• [Task] Work through the data and report how many lines include the string "count", giving the number alone.

(Exercise data)

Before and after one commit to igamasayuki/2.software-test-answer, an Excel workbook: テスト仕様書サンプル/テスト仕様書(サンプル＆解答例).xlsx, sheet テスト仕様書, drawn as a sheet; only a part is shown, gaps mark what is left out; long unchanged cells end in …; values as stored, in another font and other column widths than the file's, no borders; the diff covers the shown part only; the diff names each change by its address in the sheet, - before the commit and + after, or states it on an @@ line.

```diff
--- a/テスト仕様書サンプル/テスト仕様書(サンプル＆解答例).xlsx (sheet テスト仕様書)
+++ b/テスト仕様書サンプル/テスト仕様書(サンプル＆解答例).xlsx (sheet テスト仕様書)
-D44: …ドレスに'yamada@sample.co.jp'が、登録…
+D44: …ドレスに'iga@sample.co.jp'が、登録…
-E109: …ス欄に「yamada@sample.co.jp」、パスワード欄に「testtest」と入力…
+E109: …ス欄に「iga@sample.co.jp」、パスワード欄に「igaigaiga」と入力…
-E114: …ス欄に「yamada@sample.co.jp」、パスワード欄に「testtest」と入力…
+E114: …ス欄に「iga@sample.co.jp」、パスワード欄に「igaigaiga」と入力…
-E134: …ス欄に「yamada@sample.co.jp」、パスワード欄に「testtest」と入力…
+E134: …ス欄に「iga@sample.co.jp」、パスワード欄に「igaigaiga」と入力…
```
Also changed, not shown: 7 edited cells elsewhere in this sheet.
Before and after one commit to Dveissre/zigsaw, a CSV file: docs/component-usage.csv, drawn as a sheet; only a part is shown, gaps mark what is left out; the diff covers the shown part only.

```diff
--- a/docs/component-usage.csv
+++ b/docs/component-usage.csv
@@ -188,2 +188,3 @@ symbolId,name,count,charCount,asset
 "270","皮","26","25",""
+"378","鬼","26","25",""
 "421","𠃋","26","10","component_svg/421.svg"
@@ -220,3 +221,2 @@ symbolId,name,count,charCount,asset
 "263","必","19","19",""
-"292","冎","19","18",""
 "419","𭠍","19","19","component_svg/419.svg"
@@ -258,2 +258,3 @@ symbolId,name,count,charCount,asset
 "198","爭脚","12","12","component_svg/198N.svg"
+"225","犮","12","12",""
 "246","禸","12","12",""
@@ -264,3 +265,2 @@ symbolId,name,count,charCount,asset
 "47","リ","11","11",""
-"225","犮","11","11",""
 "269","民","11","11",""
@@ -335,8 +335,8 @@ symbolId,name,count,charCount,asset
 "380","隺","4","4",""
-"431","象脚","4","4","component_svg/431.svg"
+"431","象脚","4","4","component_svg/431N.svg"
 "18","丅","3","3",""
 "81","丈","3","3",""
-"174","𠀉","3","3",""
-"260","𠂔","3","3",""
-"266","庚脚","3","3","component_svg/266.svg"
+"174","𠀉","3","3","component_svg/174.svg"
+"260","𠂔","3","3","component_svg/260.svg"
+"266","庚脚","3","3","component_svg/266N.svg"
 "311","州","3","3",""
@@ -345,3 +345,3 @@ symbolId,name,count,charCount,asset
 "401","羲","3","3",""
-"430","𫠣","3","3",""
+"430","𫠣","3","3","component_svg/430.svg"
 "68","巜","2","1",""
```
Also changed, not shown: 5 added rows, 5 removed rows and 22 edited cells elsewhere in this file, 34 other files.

(End Exercise data)

• [The completed task] 6